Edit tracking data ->

<<<<

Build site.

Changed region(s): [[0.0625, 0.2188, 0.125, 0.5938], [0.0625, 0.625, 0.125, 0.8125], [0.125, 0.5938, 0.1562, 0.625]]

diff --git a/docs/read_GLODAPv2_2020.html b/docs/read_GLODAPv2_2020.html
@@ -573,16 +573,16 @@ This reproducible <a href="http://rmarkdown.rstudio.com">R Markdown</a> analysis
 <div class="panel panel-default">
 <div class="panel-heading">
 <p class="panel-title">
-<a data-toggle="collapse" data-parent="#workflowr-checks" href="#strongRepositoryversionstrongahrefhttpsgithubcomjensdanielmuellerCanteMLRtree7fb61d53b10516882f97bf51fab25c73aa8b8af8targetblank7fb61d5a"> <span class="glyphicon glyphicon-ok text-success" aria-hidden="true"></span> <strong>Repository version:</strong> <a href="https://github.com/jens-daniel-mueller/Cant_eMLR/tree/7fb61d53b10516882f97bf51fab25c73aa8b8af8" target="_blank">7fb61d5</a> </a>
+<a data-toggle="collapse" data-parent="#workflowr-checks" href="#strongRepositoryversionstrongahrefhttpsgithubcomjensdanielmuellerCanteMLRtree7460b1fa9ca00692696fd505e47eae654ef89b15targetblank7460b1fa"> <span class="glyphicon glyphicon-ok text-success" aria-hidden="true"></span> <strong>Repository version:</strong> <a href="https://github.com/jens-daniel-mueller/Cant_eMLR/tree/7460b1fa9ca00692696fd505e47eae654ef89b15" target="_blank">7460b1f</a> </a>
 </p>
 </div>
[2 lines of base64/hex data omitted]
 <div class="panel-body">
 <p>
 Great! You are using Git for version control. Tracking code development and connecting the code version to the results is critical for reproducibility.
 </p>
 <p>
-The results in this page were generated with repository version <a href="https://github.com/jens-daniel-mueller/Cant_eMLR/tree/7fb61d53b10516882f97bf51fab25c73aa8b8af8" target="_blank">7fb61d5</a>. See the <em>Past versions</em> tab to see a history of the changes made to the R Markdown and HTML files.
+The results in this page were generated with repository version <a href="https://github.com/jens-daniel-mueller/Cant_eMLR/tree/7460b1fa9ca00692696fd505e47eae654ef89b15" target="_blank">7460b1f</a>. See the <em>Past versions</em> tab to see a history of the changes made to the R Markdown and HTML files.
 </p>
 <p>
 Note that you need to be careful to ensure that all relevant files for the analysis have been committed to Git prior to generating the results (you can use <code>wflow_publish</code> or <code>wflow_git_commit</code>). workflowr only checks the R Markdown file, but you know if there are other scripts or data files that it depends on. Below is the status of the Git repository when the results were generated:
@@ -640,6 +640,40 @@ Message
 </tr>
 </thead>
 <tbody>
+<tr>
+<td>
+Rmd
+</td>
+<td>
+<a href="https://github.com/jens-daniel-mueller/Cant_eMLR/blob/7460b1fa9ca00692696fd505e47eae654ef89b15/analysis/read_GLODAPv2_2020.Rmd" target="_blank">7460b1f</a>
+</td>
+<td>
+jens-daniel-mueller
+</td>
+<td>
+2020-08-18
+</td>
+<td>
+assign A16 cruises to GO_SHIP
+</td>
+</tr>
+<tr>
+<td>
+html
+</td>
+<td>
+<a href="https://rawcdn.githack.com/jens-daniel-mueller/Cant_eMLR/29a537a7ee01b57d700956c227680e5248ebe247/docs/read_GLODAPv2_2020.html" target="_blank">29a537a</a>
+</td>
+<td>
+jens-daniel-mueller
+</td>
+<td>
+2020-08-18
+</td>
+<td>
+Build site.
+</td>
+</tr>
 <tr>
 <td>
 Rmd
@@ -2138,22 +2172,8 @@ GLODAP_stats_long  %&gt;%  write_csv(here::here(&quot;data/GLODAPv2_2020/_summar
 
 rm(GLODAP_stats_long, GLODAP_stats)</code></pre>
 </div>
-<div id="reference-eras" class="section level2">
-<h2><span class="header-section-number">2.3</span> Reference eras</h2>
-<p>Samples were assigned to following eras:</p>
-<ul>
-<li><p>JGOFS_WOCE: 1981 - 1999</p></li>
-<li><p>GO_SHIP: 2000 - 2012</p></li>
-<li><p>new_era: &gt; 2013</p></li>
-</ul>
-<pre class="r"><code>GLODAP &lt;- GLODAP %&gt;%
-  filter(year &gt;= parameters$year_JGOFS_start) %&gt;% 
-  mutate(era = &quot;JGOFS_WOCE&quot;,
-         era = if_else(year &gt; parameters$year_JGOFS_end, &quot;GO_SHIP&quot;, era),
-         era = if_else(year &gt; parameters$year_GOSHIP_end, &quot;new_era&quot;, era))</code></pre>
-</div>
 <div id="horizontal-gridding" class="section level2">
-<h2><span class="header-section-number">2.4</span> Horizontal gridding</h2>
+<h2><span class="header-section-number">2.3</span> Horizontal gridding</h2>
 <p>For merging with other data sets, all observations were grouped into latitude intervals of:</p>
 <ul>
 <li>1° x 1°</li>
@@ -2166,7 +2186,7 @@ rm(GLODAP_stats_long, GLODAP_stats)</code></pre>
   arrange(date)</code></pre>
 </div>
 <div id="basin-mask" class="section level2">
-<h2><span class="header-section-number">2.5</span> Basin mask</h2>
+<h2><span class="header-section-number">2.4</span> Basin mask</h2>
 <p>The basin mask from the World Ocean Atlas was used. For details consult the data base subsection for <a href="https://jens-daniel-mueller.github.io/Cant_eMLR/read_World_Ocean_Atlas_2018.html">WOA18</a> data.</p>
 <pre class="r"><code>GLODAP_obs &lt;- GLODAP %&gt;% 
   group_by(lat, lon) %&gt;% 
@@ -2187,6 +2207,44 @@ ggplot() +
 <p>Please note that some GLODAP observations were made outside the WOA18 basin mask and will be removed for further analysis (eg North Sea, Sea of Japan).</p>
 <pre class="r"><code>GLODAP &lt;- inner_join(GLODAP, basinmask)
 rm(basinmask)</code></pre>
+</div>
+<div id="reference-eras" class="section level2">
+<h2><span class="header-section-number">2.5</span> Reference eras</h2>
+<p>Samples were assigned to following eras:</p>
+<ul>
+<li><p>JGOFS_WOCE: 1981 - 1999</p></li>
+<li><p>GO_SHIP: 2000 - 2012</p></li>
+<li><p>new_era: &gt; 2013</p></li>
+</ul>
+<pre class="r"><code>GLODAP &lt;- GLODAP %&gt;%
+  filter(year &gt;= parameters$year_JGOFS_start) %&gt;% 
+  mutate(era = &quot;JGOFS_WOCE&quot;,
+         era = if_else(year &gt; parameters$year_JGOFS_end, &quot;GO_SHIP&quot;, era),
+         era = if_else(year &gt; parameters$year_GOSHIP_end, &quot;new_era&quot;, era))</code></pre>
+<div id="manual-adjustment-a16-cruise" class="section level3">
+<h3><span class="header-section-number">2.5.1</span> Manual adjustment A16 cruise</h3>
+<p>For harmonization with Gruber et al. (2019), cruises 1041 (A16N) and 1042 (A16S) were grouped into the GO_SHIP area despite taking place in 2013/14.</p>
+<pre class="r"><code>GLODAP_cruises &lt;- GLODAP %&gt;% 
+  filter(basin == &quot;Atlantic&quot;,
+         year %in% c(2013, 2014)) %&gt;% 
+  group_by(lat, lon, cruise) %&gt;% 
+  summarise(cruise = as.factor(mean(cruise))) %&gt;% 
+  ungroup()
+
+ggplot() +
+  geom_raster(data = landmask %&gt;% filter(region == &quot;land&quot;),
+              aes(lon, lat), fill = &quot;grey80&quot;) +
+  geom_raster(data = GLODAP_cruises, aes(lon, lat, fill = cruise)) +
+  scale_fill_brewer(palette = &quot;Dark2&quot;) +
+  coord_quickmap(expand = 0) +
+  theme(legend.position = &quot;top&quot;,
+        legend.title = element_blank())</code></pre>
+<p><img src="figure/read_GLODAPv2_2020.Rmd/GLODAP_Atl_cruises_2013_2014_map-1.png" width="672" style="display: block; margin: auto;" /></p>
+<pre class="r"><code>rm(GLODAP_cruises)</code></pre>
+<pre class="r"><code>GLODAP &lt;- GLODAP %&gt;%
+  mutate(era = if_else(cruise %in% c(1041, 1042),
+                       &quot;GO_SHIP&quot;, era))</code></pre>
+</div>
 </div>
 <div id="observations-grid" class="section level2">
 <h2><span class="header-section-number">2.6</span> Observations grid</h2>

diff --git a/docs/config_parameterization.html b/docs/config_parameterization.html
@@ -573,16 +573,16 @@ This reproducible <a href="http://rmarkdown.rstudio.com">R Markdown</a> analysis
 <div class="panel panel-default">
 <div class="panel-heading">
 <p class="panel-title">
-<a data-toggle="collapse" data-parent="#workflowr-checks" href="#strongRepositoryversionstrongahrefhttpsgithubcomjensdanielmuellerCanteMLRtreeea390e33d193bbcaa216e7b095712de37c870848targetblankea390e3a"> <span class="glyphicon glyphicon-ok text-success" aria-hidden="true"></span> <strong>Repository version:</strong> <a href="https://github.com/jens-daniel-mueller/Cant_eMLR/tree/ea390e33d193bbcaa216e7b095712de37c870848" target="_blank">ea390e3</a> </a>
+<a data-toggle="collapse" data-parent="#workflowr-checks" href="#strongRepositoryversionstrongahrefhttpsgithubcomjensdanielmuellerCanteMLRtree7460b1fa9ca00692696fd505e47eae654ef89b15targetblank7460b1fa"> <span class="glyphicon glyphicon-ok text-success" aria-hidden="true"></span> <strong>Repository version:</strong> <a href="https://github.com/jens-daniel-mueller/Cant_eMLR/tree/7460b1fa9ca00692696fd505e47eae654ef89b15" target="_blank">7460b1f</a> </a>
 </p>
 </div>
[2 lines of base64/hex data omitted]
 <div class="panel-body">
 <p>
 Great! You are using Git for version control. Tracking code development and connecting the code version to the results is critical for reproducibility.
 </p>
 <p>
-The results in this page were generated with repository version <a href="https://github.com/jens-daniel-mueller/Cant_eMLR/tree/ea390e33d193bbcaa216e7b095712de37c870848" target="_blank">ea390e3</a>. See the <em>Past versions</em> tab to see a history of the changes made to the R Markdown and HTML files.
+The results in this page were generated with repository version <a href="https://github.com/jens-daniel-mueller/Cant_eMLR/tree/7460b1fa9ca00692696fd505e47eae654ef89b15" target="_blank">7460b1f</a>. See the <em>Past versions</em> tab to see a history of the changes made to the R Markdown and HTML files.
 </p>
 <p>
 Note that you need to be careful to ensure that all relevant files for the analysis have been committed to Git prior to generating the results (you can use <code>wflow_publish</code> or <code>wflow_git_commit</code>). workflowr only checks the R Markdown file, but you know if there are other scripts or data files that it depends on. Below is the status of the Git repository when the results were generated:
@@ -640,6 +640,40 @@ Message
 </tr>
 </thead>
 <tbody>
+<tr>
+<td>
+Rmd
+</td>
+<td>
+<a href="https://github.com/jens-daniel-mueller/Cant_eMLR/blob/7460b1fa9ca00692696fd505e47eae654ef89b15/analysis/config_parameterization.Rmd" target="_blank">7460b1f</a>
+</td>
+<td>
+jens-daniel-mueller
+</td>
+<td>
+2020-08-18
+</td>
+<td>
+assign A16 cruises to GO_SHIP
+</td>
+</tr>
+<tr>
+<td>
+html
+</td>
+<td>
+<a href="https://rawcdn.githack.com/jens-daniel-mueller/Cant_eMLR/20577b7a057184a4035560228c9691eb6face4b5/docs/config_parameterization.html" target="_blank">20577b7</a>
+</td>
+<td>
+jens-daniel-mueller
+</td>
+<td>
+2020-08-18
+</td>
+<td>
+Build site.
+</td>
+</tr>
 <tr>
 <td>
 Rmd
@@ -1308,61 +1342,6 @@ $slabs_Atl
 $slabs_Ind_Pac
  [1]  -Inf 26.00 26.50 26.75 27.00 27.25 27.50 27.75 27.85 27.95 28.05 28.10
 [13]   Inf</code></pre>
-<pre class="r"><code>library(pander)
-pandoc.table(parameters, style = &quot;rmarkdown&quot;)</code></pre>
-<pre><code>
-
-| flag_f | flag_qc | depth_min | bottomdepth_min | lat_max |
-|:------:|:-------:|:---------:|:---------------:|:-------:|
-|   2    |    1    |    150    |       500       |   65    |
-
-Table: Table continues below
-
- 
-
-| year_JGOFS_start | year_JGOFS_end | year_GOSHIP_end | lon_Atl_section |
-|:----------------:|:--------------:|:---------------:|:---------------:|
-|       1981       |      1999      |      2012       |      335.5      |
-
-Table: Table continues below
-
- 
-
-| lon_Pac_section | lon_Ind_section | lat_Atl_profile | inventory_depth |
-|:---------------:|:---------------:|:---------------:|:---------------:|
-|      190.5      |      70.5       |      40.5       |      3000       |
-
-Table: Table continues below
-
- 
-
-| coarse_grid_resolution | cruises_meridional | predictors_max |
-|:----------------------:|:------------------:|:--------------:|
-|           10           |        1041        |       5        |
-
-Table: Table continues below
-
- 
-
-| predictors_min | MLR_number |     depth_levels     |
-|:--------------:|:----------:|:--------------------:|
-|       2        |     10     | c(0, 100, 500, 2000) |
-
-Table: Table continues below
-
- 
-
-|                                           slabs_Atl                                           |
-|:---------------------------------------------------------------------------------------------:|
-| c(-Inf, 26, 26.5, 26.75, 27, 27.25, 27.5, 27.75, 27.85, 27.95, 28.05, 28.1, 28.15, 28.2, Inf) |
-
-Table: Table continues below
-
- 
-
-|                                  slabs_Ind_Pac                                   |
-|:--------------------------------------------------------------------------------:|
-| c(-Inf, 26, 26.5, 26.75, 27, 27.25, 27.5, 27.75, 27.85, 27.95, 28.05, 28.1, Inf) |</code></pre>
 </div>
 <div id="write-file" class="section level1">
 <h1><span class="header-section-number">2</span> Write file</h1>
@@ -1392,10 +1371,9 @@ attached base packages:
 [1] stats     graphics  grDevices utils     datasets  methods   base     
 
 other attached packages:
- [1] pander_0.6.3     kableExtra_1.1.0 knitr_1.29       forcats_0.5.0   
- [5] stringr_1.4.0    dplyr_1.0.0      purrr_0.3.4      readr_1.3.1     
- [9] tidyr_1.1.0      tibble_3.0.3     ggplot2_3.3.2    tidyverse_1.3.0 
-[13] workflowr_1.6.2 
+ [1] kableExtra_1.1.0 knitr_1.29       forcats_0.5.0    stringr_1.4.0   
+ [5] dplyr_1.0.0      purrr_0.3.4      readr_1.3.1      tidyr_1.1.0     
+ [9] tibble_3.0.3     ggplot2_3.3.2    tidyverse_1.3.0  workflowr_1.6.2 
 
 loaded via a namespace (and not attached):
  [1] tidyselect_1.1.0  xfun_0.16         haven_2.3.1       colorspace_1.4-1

>>>>

Problem description ->
If a line in the records above holds the string "style", copy it.

Output below ->
+<p><img src="figure/read_GLODAPv2_2020.Rmd/GLODAP_Atl_cruises_2013_2014_map-1.png" width="672" style="display: block; margin: auto;" /></p>
-pandoc.table(parameters, style = &quot;rmarkdown&quot;)</code></pre>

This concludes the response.